PROBLEM TO SOLVE → Return each of the entries below precisely, with no pictures in the result.

RECORDS FOR THIS EXERCISE →
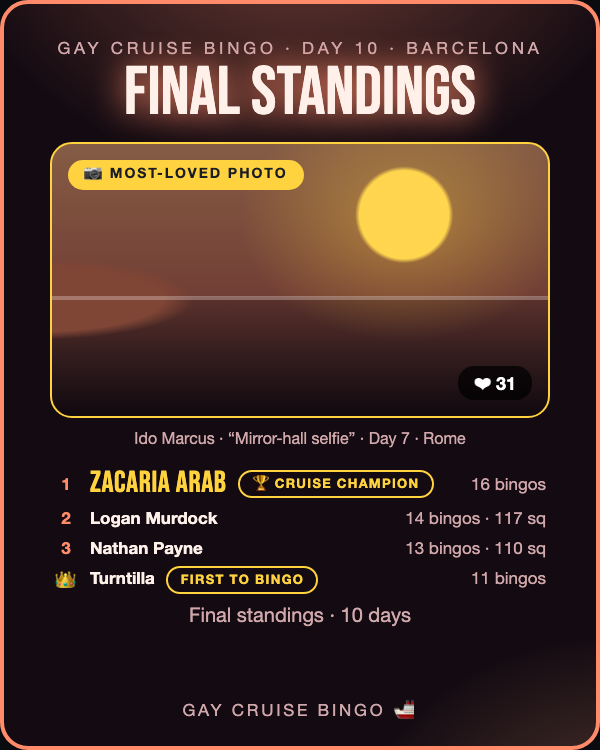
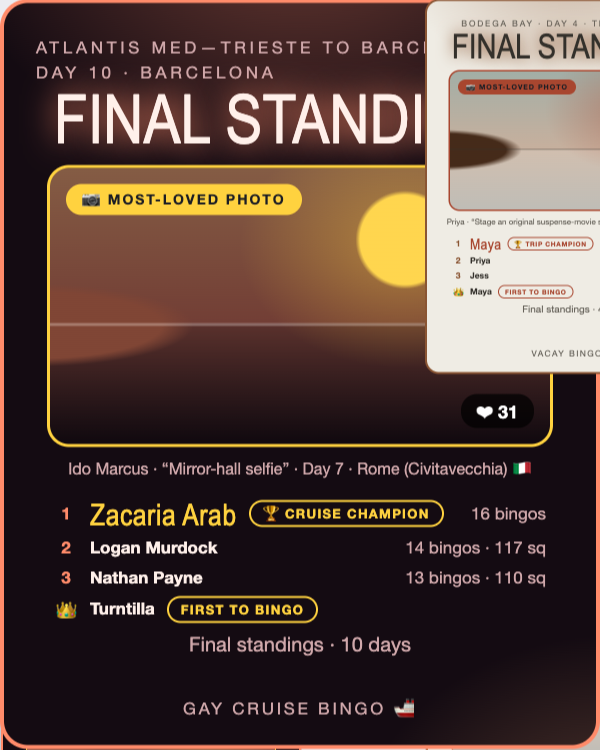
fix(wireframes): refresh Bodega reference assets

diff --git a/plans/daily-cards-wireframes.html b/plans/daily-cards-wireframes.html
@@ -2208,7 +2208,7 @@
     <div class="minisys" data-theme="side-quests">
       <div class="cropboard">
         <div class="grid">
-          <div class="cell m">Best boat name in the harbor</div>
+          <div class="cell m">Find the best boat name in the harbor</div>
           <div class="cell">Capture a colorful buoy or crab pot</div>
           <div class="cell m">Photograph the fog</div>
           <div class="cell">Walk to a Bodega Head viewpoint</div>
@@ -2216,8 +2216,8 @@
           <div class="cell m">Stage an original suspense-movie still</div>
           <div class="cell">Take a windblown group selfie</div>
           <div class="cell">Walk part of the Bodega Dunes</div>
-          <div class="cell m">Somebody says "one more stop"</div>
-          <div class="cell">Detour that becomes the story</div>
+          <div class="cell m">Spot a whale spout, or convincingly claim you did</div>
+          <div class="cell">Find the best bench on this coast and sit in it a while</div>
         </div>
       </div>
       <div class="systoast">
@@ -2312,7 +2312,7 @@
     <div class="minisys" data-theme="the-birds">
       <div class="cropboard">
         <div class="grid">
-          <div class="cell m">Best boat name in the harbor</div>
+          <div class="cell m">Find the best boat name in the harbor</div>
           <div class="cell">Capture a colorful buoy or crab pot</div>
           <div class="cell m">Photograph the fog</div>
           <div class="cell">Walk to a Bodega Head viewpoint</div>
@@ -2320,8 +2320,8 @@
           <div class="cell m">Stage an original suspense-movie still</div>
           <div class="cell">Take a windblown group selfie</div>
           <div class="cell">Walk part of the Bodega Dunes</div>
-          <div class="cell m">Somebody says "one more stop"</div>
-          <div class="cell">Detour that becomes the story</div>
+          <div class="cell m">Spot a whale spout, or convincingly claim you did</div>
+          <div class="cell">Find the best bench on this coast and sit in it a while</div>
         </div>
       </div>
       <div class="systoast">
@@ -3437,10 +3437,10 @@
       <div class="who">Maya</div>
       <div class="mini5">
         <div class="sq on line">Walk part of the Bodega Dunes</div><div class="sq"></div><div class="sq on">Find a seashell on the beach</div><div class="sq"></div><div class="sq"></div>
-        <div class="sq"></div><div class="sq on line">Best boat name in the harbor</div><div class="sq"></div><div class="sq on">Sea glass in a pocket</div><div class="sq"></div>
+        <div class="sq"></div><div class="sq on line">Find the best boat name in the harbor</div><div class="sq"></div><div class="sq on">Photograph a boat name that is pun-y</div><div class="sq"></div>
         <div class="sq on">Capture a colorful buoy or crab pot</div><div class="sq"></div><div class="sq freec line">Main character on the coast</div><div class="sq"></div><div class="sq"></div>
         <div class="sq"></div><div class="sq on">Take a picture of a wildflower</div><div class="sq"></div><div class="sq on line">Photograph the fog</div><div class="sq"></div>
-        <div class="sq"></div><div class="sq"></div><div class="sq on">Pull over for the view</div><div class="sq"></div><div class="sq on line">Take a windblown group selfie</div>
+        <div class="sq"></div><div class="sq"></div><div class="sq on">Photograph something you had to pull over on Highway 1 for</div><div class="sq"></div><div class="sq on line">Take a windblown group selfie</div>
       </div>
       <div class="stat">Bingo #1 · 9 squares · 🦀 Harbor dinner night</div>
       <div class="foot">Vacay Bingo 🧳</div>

RESPONSE →
fix(wireframes): refresh Bodega reference assets

diff --git a/plans/daily-cards-wireframes.html b/plans/daily-cards-wireframes.html
@@ -2208,7 +2208,7 @@
     <div class="minisys" data-theme="side-quests">
       <div class="cropboard">
         <div class="grid">
-          <div class="cell m">Best boat name in the harbor</div>
+          <div class="cell m">Find the best boat name in the harbor</div>
           <div class="cell">Capture a colorful buoy or crab pot</div>
           <div class="cell m">Photograph the fog</div>
           <div class="cell">Walk to a Bodega Head viewpoint</div>
@@ -2216,8 +2216,8 @@
           <div class="cell m">Stage an original suspense-movie still</div>
           <div class="cell">Take a windblown group selfie</div>
           <div class="cell">Walk part of the Bodega Dunes</div>
-          <div class="cell m">Somebody says "one more stop"</div>
-          <div class="cell">Detour that becomes the story</div>
+          <div class="cell m">Spot a whale spout, or convincingly claim you did</div>
+          <div class="cell">Find the best bench on this coast and sit in it a while</div>
         </div>
       </div>
       <div class="systoast">
@@ -2312,7 +2312,7 @@
     <div class="minisys" data-theme="the-birds">
       <div class="cropboard">
         <div class="grid">
-          <div class="cell m">Best boat name in the harbor</div>
+          <div class="cell m">Find the best boat name in the harbor</div>
           <div class="cell">Capture a colorful buoy or crab pot</div>
           <div class="cell m">Photograph the fog</div>
           <div class="cell">Walk to a Bodega Head viewpoint</div>
@@ -2320,8 +2320,8 @@
           <div class="cell m">Stage an original suspense-movie still</div>
           <div class="cell">Take a windblown group selfie</div>
           <div class="cell">Walk part of the Bodega Dunes</div>
-          <div class="cell m">Somebody says "one more stop"</div>
-          <div class="cell">Detour that becomes the story</div>
+          <div class="cell m">Spot a whale spout, or convincingly claim you did</div>
+          <div class="cell">Find the best bench on this coast and sit in it a while</div>
         </div>
       </div>
       <div class="systoast">
@@ -3437,10 +3437,10 @@
       <div class="who">Maya</div>
       <div class="mini5">
         <div class="sq on line">Walk part of the Bodega Dunes</div><div class="sq"></div><div class="sq on">Find a seashell on the beach</div><div class="sq"></div><div class="sq"></div>
-        <div class="sq"></div><div class="sq on line">Best boat name in the harbor</div><div class="sq"></div><div class="sq on">Sea glass in a pocket</div><div class="sq"></div>
+        <div class="sq"></div><div class="sq on line">Find the best boat name in the harbor</div><div class="sq"></div><div class="sq on">Photograph a boat name that is pun-y</div><div class="sq"></div>
         <div class="sq on">Capture a colorful buoy or crab pot</div><div class="sq"></div><div class="sq freec line">Main character on the coast</div><div class="sq"></div><div class="sq"></div>
         <div class="sq"></div><div class="sq on">Take a picture of a wildflower</div><div class="sq"></div><div class="sq on line">Photograph the fog</div><div class="sq"></div>
-        <div class="sq"></div><div class="sq"></div><div class="sq on">Pull over for the view</div><div class="sq"></div><div class="sq on line">Take a windblown group selfie</div>
+        <div class="sq"></div><div class="sq"></div><div class="sq on">Photograph something you had to pull over on Highway 1 for</div><div class="sq"></div><div class="sq on line">Take a windblown group selfie</div>
       </div>
       <div class="stat">Bingo #1 · 9 squares · 🦀 Harbor dinner night</div>
       <div class="foot">Vacay Bingo 🧳</div>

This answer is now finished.